About to finish his course of studies at the Ecole des Beaux-Arts, Jacques Louis David recognized his career as an artist in France would be solidified if her were to win the Prix de Rome. David competed for the Prix de Rome in 1773 but was unsuccessful. After a period of depression ameliorated by his fellow students who successfully pulled him out of his sorrow, David recommitted himself to strive once again for the prestigious French travel scholarship first established in 1663 by King Louis XIV. In 1774, David won and was awarded a bursary that allowed him to study at the Rome Academy for three to five years of research.
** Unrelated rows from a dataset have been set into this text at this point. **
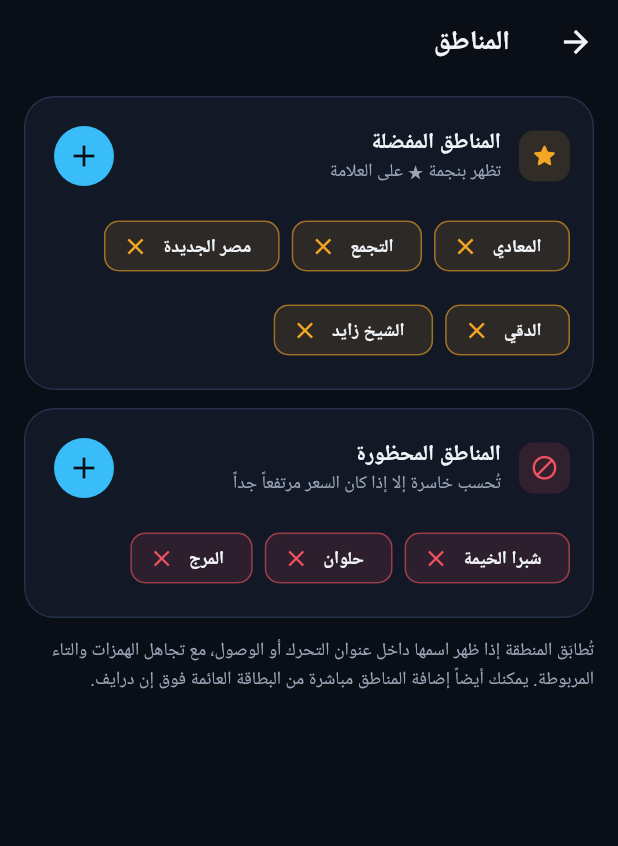
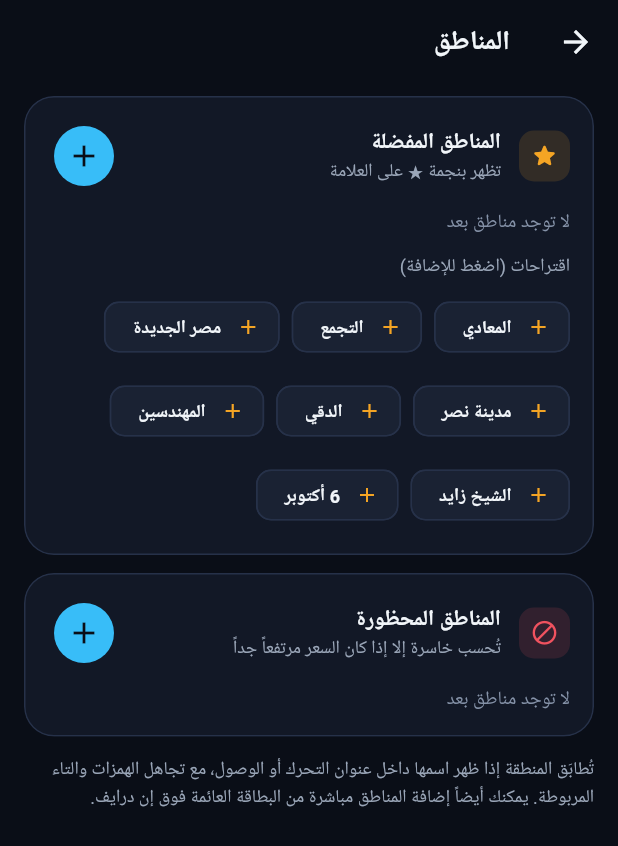
Before and after one commit to HazZz3M/The-Driver, a Flutter app: the screen it shows after launch, item 2 of the bottom bar chosen, scrolled down 576 dp, after a tap on "المناطق المفضلة والمحظورة", on a phone screen of 412 x 824 dp. Shown: the top 846 px of the screen. Run offline on Flutter 3.47's test engine with Material 3 defaults, Android fonts, the phone set to English and light mode, and no system bars; our stand-ins replace shared_preferences.

Commit message:
feat(ux): v1.13.0 phase 1 UX fixes (U1-U4, U7, U8, U12, U13, U20)
- HUD: "excellent" is a solid badge and the strongest green; each badge
  shows a corner symbol (check / ! / x) so state never relies on colour;
  favourites use an indigo star with no pulsing; badge text >= 11sp
- In-app badge preview and colour legend match the native HUD
- No preset favourite/blacklisted zones; one-tap suggestions on Zones page
- Currency is "ج.م" everywhere (stored "EGP" migrated on load)
- App text >= 12sp; textTertiary raised to 5.5:1 contrast
- Calculator: picking a bid keeps the passenger offer and shows a
  comparison line; reset can be undone
- Ending a shift can be undone (restores the original start time)

```diff
--- a/lib/data/local/preferences_manager.dart
+++ b/lib/data/local/preferences_manager.dart
@@ -55,7 +55,8 @@ class PreferencesManager {
       targetDailyEarnings: prefs.getDouble(keyDailyTarget) ?? d.targetDailyEarnings,
       minProfitPerKm: prefs.getDouble(keyMinProfitKm) ?? d.minProfitPerKm,
       assumedTripKm: prefs.getDouble(keyAssumedTripKm) ?? d.assumedTripKm,
-      currency: prefs.getString(keyCurrency) ?? d.currency,
+      // Builds before 1.13 stored the Latin "EGP"; the UI is Arabic, so show "ج.م" everywhere.
+      currency: switch (prefs.getString(keyCurrency)) { null || "EGP" => d.currency, final c => c },
       favoriteZones: prefs.getStringList(keyFavoriteZones) ?? d.favoriteZones,
       blacklistedZones: prefs.getStringList(keyBlacklistedZones) ?? d.blacklistedZones,
       autoAcceptEnabled: prefs.getBool(keyAutoAcceptEnabled) ?? d.autoAcceptEnabled,
--- a/lib/data/models/driver_settings.dart
+++ b/lib/data/models/driver_settings.dart
@@ -30,9 +30,10 @@ class DriverSettings {
     this.targetDailyEarnings = 1500.0,
     this.minProfitPerKm = 8.0,
     this.assumedTripKm = 4.0,
-    this.currency = "EGP",
-    this.favoriteZones = const ["المعادي", "التجمع", "مصر الجديدة", "الدقي", "الشيخ زايد"],
-    this.blacklistedZones = const ["شبرا الخيمة", "حلوان", "المرج"],
+    this.currency = "ج.م",
+    // No zones until the driver picks them: preset lists coloured rides the driver never chose.
+    this.favoriteZones = const [],
+    this.blacklistedZones = const [],
     this.autoAcceptEnabled = false,
     this.autoAcceptMinProfitPerKm = 10.0,
     this.autoAcceptMinNetProfit = 25.0,
--- a/lib/theme/app_colors.dart
+++ b/lib/theme/app_colors.dart
@@ -36,7 +36,7 @@ class AppColors {
   // Text
   static const Color textPrimary = Color(0xFFF1F5F9);
   static const Color textSecondary = Color(0xFF9AA6B8);
-  static const Color textTertiary = Color(0xFF66738A);
+  static const Color textTertiary = Color(0xFF8592A8); // 5.5:1 on darkSurface (was 3.7:1)
 
   // Light palette (kept for the unused light theme definition)
   static const Color lightBackground = Color(0xFFF8FAFC);
--- a/lib/theme/app_theme.dart
+++ b/lib/theme/app_theme.dart
@@ -16,7 +16,7 @@ class AppTheme {
       bodySmall: base.copyWith(fontSize: 12, color: AppColors.textSecondary),
       labelLarge: base.copyWith(fontSize: 14, fontWeight: FontWeight.w700),
       labelMedium: base.copyWith(fontSize: 12, fontWeight: FontWeight.w600, color: AppColors.textSecondary),
-      labelSmall: base.copyWith(fontSize: 11, color: AppColors.textTertiary),
+      labelSmall: base.copyWith(fontSize: 12, color: AppColors.textTertiary),
     );
   }
 
@@ -76,7 +76,7 @@ class AppTheme {
         labelTextStyle: WidgetStateProperty.resolveWith((states) {
           final selected = states.contains(WidgetState.selected);
           return TextStyle(
-            fontSize: 11.5,
+            fontSize: 12,
             fontWeight: selected ? FontWeight.w700 : FontWeight.w500,
             color: selected ? AppColors.emeraldLight : AppColors.textSecondary,
           );
--- a/lib/ui/components/hud_preview.dart
+++ b/lib/ui/components/hud_preview.dart
@@ -9,11 +9,20 @@ class HudBadgePreview extends StatelessWidget {
   final Color color;
   final bool favorite;
 
+  /// Status symbol drawn in the top-end corner, as on the real badge ("✓", "!", "✕").
+  final String? glyph;
+
+  /// The native HUD's colours (FloatingHudService.kt), so the preview matches what shows over inDrive.
+  static const Color hudGood = Color(0xFF4ADE80);
+  static const Color hudFavorite = Color(0xFF7C8CFF);
+  static const Color hudInk = Color(0xFF0B0F17);
+
   const HudBadgePreview({
     super.key,
     required this.hud,
-    this.color = AppColors.emeraldPrimary,
+    this.color = hudGood,
     this.favorite = false,
+    this.glyph = "✓",
   });
 
   String get _value => switch (hud.primaryValue) {
@@ -39,8 +48,8 @@ class HudBadgePreview extends StatelessWidget {
       "SPEEDO_GAUGE" => _speedo(s),
       "MINI_TAG" => _tag(s),
       "CORNER_RIBBON" => _ribbon(s),
-      "GLOW_DOT" => _circle(s, diameter: 48, stroke: 3.5, fontSize: 13.5),
-      _ => _circle(s, diameter: 52, stroke: 2.5, fontSize: 13),
+      "GLOW_DOT" => _circle(s, diameter: 52, stroke: 3.5, fontSize: 14),
+      _ => _circle(s, diameter: 56, stroke: 2.5, fontSize: 14),
     };
     return Opacity(
       opacity: hud.opacity,
@@ -48,22 +57,23 @@ class HudBadgePreview extends StatelessWidget {
         clipBehavior: Clip.none,
         children: [
           badge,
-          if (favorite)
-            Positioned(
-              top: -4,
-              left: -4,
-              child: Container(
-                width: 16,
-                height: 16,
-                alignment: Alignment.center,
-                decoration: const BoxDecoration(color: Color(0xFFFFB800), shape: BoxShape.circle),
-                child: const Text("★", style: TextStyle(fontSize: 9, color: Color(0xFF070B14))),
-              ),
-            ),
+          if (glyph != null) PositionedDirectional(top: -4, end: -4, child: _chip(glyph!, color)),
+          if (favorite) PositionedDirectional(top: -4, start: -4, child: _chip("★", hudFavorite)),
         ],
       ),
     );
   }
+
+  Widget _chip(String symbol, Color bg) => Container(
+        width: 18,
+        height: 18,
+        alignment: Alignment.center,
+        decoration: BoxDecoration(color: bg, shape: BoxShape.circle, border: Border.all(color: hudInk)),
+        child: Text(symbol, style: const TextStyle(fontSize: 11, fontWeight: FontWeight.w800, color: hudInk, height: 1)),
+      );
+
+  /// Same rule as the native badge: scaled with the size, never below 11.
+  double _sp(double base, double s) => (base * s).clamp(11.0, double.infinity).toDouble();
 
   TextStyle _valueStyle(double size, {Color c = Colors.white}) =>
       TextStyle(color: c, fontSize: size, fontWeight: FontWeight.w800, height: 1.1);
@@ -78,13 +88,13 @@ class HudBadgePreview extends StatelessWidget {
         shape: BoxShape.circle,
         border: Border.all(color: color, width: stroke),
       ),
-      child: FittedBox(child: Padding(padding: const EdgeInsets.all(4), child: Text(_value, style: _valueStyle(fontSize * s)))),
+      child: FittedBox(child: Padding(padding: const EdgeInsets.all(4), child: Text(_value, style: _valueStyle(_sp(fontSize, s))))),
     );
   }
 
   Widget _pill(double s) {
     return Container(
-      height: 30 * s,
+      height: 32 * s,
       padding: const EdgeInsets.symmetric(horizontal: 10),
       decoration: BoxDecoration(
         color: const Color(0xFF0B0F19),
@@ -96,7 +106,7 @@ class HudBadgePreview extends StatelessWidget {
         children: [
           Container(width: 8, height: 8, decoration: BoxDecoration(color: color, shape: BoxShape.circle)),
           const SizedBox(width: 6),
-          Text("$_value $_caption", style: _valueStyle(12.5 * s)),
+          Text("$_value $_caption", style: _valueStyle(_sp(13.5, s))),
         ],
       ),
     );
@@ -104,8 +114,8 @@ class HudBadgePreview extends StatelessWidget {
 
   Widget _speedo(double s) {
     return Container(
-      width: 58 * s,
-      height: 46 * s,
+      width: 62 * s,
+      height: 50 * s,
       clipBehavior: Clip.antiAlias,
       decoration: BoxDecoration(
         color: const Color(0xFF0F172A),
@@ -119,8 +129,8 @@ class HudBadgePreview extends StatelessWidget {
             child: FittedBox(
               child: Column(
                 children: [
-                  Text(_value, style: _valueStyle(13 * s)),
-                  Text(_caption, style: TextStyle(color: AppColors.textSecondary, fontSize: 9 * s)),
+                  Text(_value, style: _valueStyle(_sp(14, s))),
+                  Text(_caption, style: const TextStyle(color: AppColors.textSecondary, fontSize: 11)),
                 ],
               ),
             ),
@@ -132,17 +142,17 @@ class HudBadgePreview extends StatelessWidget {
 
   Widget _tag(double s) {
     return Container(
-      height: 30 * s,
+      height: 32 * s,
       padding: const EdgeInsets.symmetric(horizontal: 9),
       alignment: Alignment.center,
       decoration: BoxDecoration(color: color, borderRadius: BorderRadius.circular(6)),
-      child: Text("$_value $_caption", style: _valueStyle(13 * s, c: const Color(0xFF0F172A))),
+      child: Text("$_value $_caption", style: _valueStyle(_sp(13.5, s), c: hudInk)),
     );
   }
 
   Widget _ribbon(double s) {
     return Container(
-      height: 28 * s,
+      height: 30 * s,
       padding: const EdgeInsets.symmetric(horizontal: 10),
       alignment: Alignment.center,
       decoration: BoxDecoration(
@@ -150,7 +160,7 @@ class HudBadgePreview extends StatelessWidget {
         borderRadius: BorderRadius.circular(12),
         border: Border.all(color: color, width: 1.8),
       ),
-      child: Text("$_caption $_value", style: _valueStyle(12 * s, c: color)),
+      child: Text("$_caption $_value", style: _valueStyle(_sp(13, s), c: color)),
     );
   }
 }
--- a/lib/ui/components/profit_status_banner.dart
+++ b/lib/ui/components/profit_status_banner.dart
@@ -102,7 +102,7 @@ class _Ratio extends StatelessWidget {
         ),
         child: Column(
           children: [
-            Text(label, style: const TextStyle(color: AppColors.textTertiary, fontSize: 11)),
+            Text(label, style: const TextStyle(color: AppColors.textTertiary, fontSize: 12)),
             const SizedBox(height: 2),
             FittedBox(
               child: Text(value, style: const TextStyle(color: AppColors.textPrimary, fontSize: 13.5, fontWeight: FontWeight.w700)),
--- a/lib/ui/components/smart_bid_card.dart
+++ b/lib/ui/components/smart_bid_card.dart
@@ -43,7 +43,7 @@ class SmartBidCard extends StatelessWidget {
             children: [
               Text(
                 _tagLabels[bid.tag] ?? bid.tag,
-                style: TextStyle(color: tagColor, fontSize: 11.5, fontWeight: FontWeight.w700),
+                style: TextStyle(color: tagColor, fontSize: 12, fontWeight: FontWeight.w700),
               ),
               const SizedBox(height: 6),
               FittedBox(
@@ -52,14 +52,14 @@ class SmartBidCard extends StatelessWidget {
                   style: const TextStyle(color: AppColors.textPrimary, fontSize: 22, fontWeight: FontWeight.w900),
                 ),
               ),
-              Text(currency, style: const TextStyle(color: AppColors.textTertiary, fontSize: 10.5)),
+              Text(currency, style: const TextStyle(color: AppColors.textTertiary, fontSize: 12)),
               const SizedBox(height: 6),
               FittedBox(
                 child: Text(
                   "صافي ${signed(bid.netProfit, decimals: 0)}",
                   style: TextStyle(
                     color: bid.netProfit >= 0 ? AppColors.emeraldLight : AppColors.lossRed,
-                    fontSize: 11.5,
+                    fontSize: 12,
                     fontWeight: FontWeight.w600,
                   ),
                 ),
--- a/lib/ui/components/ui_kit.dart
+++ b/lib/ui/components/ui_kit.dart
@@ -122,7 +122,7 @@ class StatusPill extends StatelessWidget {
         mainAxisSize: MainAxisSize.min,
         children: [
           if (icon != null) ...[Icon(icon, size: 14, color: color), const SizedBox(width: 5)],
-          Text(label, style: TextStyle(color: color, fontSize: 11.5, fontWeight: FontWeight.w700)),
+          Text(label, style: TextStyle(color: color, fontSize: 12, fontWeight: FontWeight.w700)),
         ],
       ),
     );
@@ -184,7 +184,7 @@ class StatTile extends StatelessWidget {
             Text(caption!,
                 maxLines: 1,
                 overflow: TextOverflow.ellipsis,
-                style: const TextStyle(color: AppColors.textTertiary, fontSize: 11)),
+                style: const TextStyle(color: AppColors.textTertiary, fontSize: 12)),
         ],
       ),
     );
@@ -384,7 +384,7 @@ class NumberStepperTile extends StatelessWidget {
               children: [
                 Text(title, style: const TextStyle(fontSize: 14, fontWeight: FontWeight.w600)),
                 if (subtitle != null)
-                  Text(subtitle!, style: const TextStyle(fontSize: 11.5, color: AppColors.textSecondary)),
+                  Text(subtitle!, style: const TextStyle(fontSize: 12, color: AppColors.textSecondary)),
               ],
             ),
           ),
@@ -413,7 +413,7 @@ class NumberStepperTile extends StatelessWidget {
                 children: [
                   Text(formatNumber(value),
                       style: const TextStyle(color: AppColors.emeraldLight, fontWeight: FontWeight.w800, fontSize: 15)),
-                  Text(unit, style: const TextStyle(color: AppColors.textTertiary, fontSize: 10)),
+                  Text(unit, style: const TextStyle(color: AppColors.textTertiary, fontSize: 12)),
                 ],
               ),
             ),
--- a/lib/ui/screens/calculator_screen.dart
+++ b/lib/ui/screens/calculator_screen.dart
@@ -1,6 +1,7 @@
 import 'package:flutter/material.dart';
 import 'package:flutter/services.dart';
 import 'package:provider/provider.dart';
+import '../../engine/fare_calculator_engine.dart';
 import '../../providers/assistant_provider.dart';
 import '../../theme/app_colors.dart';
 import '../../utils/number_parsing.dart';
@@ -21,11 +22,11 @@ class _CalculatorScreenState extends State<CalculatorScreen> {
   bool _isSaving = false;
   bool _showCosts = false;
 
-  Future<void> _save(AssistantProvider provider) async {
+  Future<void> _save(AssistantProvider provider, double? bidFare) async {
     setState(() => _isSaving = true);
     final messenger = ScaffoldMessenger.of(context);
     try {
-      await provider.saveCurrentRide(_selectedBidFare);
+      await provider.saveCurrentRide(bidFare);
       HapticFeedback.mediumImpact();
       messenger.showSnackBar(const SnackBar(content: Text("تم حفظ الرحلة في سجل الوردية")));
     } finally {
@@ -40,6 +41,9 @@ class _CalculatorScreenState extends State<CalculatorScreen> {
     final analysis = provider.fareAnalysis;
     final activeVehicle = provider.activeProfile;
     final currency = settings.currency;
+    // Null once the bids are recomputed and the picked price is no longer offered.
+    final SmartBidOption? selectedBid =
+        analysis.smartBids.where((b) => b.suggestedFare == _selectedBidFare).firstOrNull;
 
     return Scaffold(
       body: SafeArea(
@@ -53,8 +57,18 @@ class _CalculatorScreenState extends State<CalculatorScreen> {
                 tooltip: "إعادة ضبط",
                 icon: const Icon(Icons.restart_alt, color: AppColors.textSecondary),
                 onPressed: () {
+                  final fare = provider.offeredFare;
+                  final pickup = provider.pickupDistanceKm;
+                  final trip = provider.tripDistanceKm;
+                  final bid = _selectedBidFare;
                   setState(() => _selectedBidFare = null);
                   provider.resetCalculator();
+                  showUndoSnackBar(context, "تمت إعادة ضبط الحاسبة", () {
+                    provider.setPickupDistance(pickup);
+                    provider.setTripDistance(trip);
+                    provider.setOfferedFare(fare);
+                    if (mounted) setState(() => _selectedBidFare = bid);
+                  });
                 },
               ),
             ),
@@ -253,10 +267,10 @@ class _CalculatorScreenState extends State<CalculatorScreen> {
                       bid: bid,
                       currency: currency,
                       isSelected: _selectedBidFare == bid.suggestedFare,
+                      // Keeps the passenger's offer: the bid is only what gets saved / compared.
                       onSelect: () {
                         HapticFeedback.selectionClick();
-                        setState(() => _selectedBidFare = bid.suggestedFare);
-                        provider.setOfferedFare(bid.suggestedFare);
+                        setState(() => _selectedBidFare = _selectedBidFare == bid.suggestedFare ? null : bid.suggestedFare);
                       },
                     ),
                   ),
@@ -264,6 +278,16 @@ class _CalculatorScreenState extends State<CalculatorScreen> {
                 ],
               ],
             ),
+            if (selectedBid != null)
+              Padding(
+                padding: const EdgeInsets.only(top: Insets.sm),
+                child: Text(
+                  "لو زايدت بـ ${selectedBid.suggestedFare.toInt()} $currency: صافي ${signed(selectedBid.netProfit, decimals: 0)} $currency "
+                  "(بدل ${signed(analysis.netProfit, decimals: 0)} على عرض الراكب ${provider.offeredFare.toInt()})",
+                  textAlign: TextAlign.center,
+                  style: TextStyle(color: moneyColor(selectedBid.netProfit), fontSize: 12.5, fontWeight: FontWeight.w600),
+                ),
+              ),
 
             const SizedBox(height: Insets.xl),
 
@@ -272,8 +296,8 @@ class _CalculatorScreenState extends State<CalculatorScreen> {
               icon: _isSaving
                   ? const SizedBox(width: 18, height: 18, child: CircularProgressIndicator(strokeWidth: 2))
                   : const Icon(Icons.check_rounded),
-              label: Text("حفظ الرحلة في السجل • ${(_selectedBidFare ?? provider.offeredFare).toInt()} $currency"),
-              onPressed: _isSaving ? null : () => _save(provider),
+              label: Text("حفظ الرحلة في السجل • ${(selectedBid?.suggestedFare ?? provider.offeredFare).toInt()} $currency"),
+              onPressed: _isSaving ? null : () => _save(provider, selectedBid?.suggestedFare),
             ),
           ],
         ),
--- a/lib/ui/screens/overlay_control_screen.dart
+++ b/lib/ui/screens/overlay_control_screen.dart
@@ -250,12 +250,14 @@ class _OverlayControlScreenState extends State<OverlayControlScreen> with Widget
               const SectionLabel("معنى الألوان"),
               AppCard(
                 child: Column(
+                  // Same colours and symbols as the native badge (FloatingHudService.kt).
                   children: const [
-                    _LegendRow(color: AppColors.emeraldPrimary, title: "أخضر", text: "عرض رابح ويحقق هدفك لكل كم"),
-                    _LegendRow(color: AppColors.warningYellow, title: "أصفر", text: "رابح لكن أقل من هدفك - اقترح زيادة"),
-                    _LegendRow(color: AppColors.lossRed, title: "أحمر", text: "خسارة أو منطقة محظورة"),
-                    _LegendRow(color: Color(0xFF64748B), title: "رمادي ؟", text: "لم تُقرأ المسافة من الكارت"),
-                    _LegendRow(color: Color(0xFFFFB800), title: "★ / ≈", text: "منطقة مفضلة / ربح تقريبي (مسافة مفترضة)"),
+                    _LegendRow(color: Color(0xFF22C55E), filled: true, title: "✓ مصمت", text: "ربح ممتاز: مرة ونص هدفك لكل كم أو أكتر"),
+                    _LegendRow(color: Color(0xFF4ADE80), title: "✓ أخضر", text: "عرض رابح ويحقق هدفك لكل كم"),
+                    _LegendRow(color: Color(0xFFF59E0B), title: "! برتقالي", text: "رابح لكن أقل من هدفك - اقترح زيادة"),
+                    _LegendRow(color: Color(0xFFF87171), title: "✕ أحمر", text: "خسارة أو منطقة محظورة ⛔"),
+                    _LegendRow(color: Color(0xFF94A3B8), title: "؟ رمادي", text: "لم تُقرأ المسافة من الكارت"),
+                    _LegendRow(color: Color(0xFF7C8CFF), title: "★ / ≈", text: "منطقة مفضلة / ربح تقريبي (مسافة مفترضة)"),
                   ],
                 ),
               ),
@@ -350,10 +352,11 @@ class _StepTile extends StatelessWidget {
 
 class _LegendRow extends StatelessWidget {
   final Color color;
+  final bool filled;
   final String title;
   final String text;
 
-  const _LegendRow({required this.color, required this.title, required this.text});
+  const _LegendRow({required this.color, required this.title, required this.text, this.filled = false});
 
   @override
   Widget build(BuildContext context) {
@@ -364,10 +367,14 @@ class _LegendRow extends StatelessWidget {
           Container(
             width: 14,
             height: 14,
-            decoration: BoxDecoration(shape: BoxShape.circle, border: Border.all(color: color, width: 3)),
+            decoration: BoxDecoration(
+              shape: BoxShape.circle,
+              color: filled ? color : null,
+              border: Border.all(color: color, width: 3),
+            ),
           ),
           const SizedBox(width: 10),
-          SizedBox(width: 64, child: Text(title, style: const TextStyle(fontWeight: FontWeight.w700, fontSize: 13))),
+          SizedBox(width: 84, child: Text(title, style: const TextStyle(fontWeight: FontWeight.w700, fontSize: 13))),
           Expanded(child: Text(text, style: const TextStyle(color: AppColors.textSecondary, fontSize: 12.5))),
         ],
       ),
--- a/lib/ui/screens/settings_pages.dart
+++ b/lib/ui/screens/settings_pages.dart
@@ -62,7 +62,7 @@ class HudSettingsPage extends StatelessWidget {
         const Text(
           "التغييرات تُطبَّق فوراً على المساعد أثناء تشغيله.",
           textAlign: TextAlign.center,
-          style: TextStyle(color: AppColors.textTertiary, fontSize: 11.5),
+          style: TextStyle(color: AppColors.textTertiary, fontSize: 12),
         ),
 
         const SectionLabel("ماذا تعرض العلامة"),
@@ -417,6 +417,7 @@ class ZonesPage extends StatelessWidget {
     required List<String> zones,
     required Future<bool> Function(String) onAdd,
     required Future<bool> Function(String) onRemove,
+    List<String> suggestions = const [],
   }) {
     return AppCard(
       child: Column(
@@ -464,10 +465,31 @@ class ZonesPage extends StatelessWidget {
                       ))
                   .toList(),
             ),
+          if (suggestions.isNotEmpty) ...[
+            const SizedBox(height: Insets.md),
+            const Text("اقتراحات (اضغط للإضافة)", style: TextStyle(color: AppColors.textSecondary, fontSize: 12)),
+            const SizedBox(height: Insets.sm),
+            Wrap(
+              spacing: 8,
+              runSpacing: 8,
+              children: suggestions
+                  .map((z) => ActionChip(
+                        avatar: Icon(Icons.add, size: 16, color: color),
+                        label: Text(z),
+                        onPressed: () => onAdd(z),
+                      ))
+                  .toList(),
+            ),
+          ],
         ],
       ),
     );
   }
+
+  /// Common areas offered as one-tap favourites. Nothing is preselected (see DriverSettings).
+  static const List<String> _suggestedZones = [
+    "المعادي", "التجمع", "مصر الجديدة", "مدينة نصر", "الدقي", "المهندسين", "الشيخ زايد", "6 أكتوبر",
+  ];
 
   @override
   Widget build(BuildContext context) {
@@ -487,6 +509,9 @@ class ZonesPage extends StatelessWidget {
           zones: s.favoriteZones,
           onAdd: provider.addFavoriteZone,
           onRemove: provider.removeFavoriteZone,
+          suggestions: _suggestedZones
+              .where((z) => !s.favoriteZones.contains(z) && !s.blacklistedZones.contains(z))
+              .toList(),
         ),
         const SizedBox(height: Insets.md),
         _section(
--- a/pubspec.yaml
+++ b/pubspec.yaml
@@ -1,7 +1,7 @@
 name: indrive_assistant
 description: "Smart Driver Companion, Fare Optimizer & Floating HUD for inDrive Drivers."
 publish_to: 'none'
-version: 1.12.0+17
+version: 1.13.0+18
 
 environment:
   sdk: '>=3.0.0 <4.0.0'
```
Also changed, not shown: lib/providers/assistant_provider.dart (+9 -1 lines), lib/ui/screens/expenses_screen.dart (+12 -12 lines), lib/ui/screens/shift_dashboard_screen.dart (+17 -10 lines), 3 other files.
All costs were covered by the French state.
Spending years in Rome amongst the classical architecture ruins of ancient Rome complete with sculpture images of the glory that was Rome, David filled drawing tablets and sketch books with images drawn from primary sources of classical form as exemplified by Roman artisans. Upon his return to Paris, David had a clear vision of how he wanted to establish his career as a painter at the end of the 18th century. David brought his notebooks and drawings which would provide him with a bounty of images for the narrative paintings that would elevate him to the pinnacle of French painting at the end of the 18th century. This time frame for a young and talented artist to formulate his future coincided with the violent political, cultural, economic and military unrest that was the French Revolution of 1789! David found himself in the right place at the right time to shape the future of French painting during the fin de siecle.
Johann J. Winkelmann, the famed 18th century German art historian and archeologist, wrote the following in his seminal book Thoughts on the Imitation of Greek Art in Painting and Sculpture (1755): “Good taste, which is spreading more and more throughout the world, had its beginnings under a Greek sky…To take the ancients for models is our only way to become great, yes, unsurpassable if we can.”
What are your thoughts on the choice of an emerging young painter to cast his eyes backward into the past and embrace another round of classicism? Under David’s leadership, France lead Europe into a cultural expression that is known as Neoclassicism (New Classicism)! Two of these drawings were from David’s Roman journal and the other drawing is a preliminary sketch for his great masterpiece The Oath of the Horatii.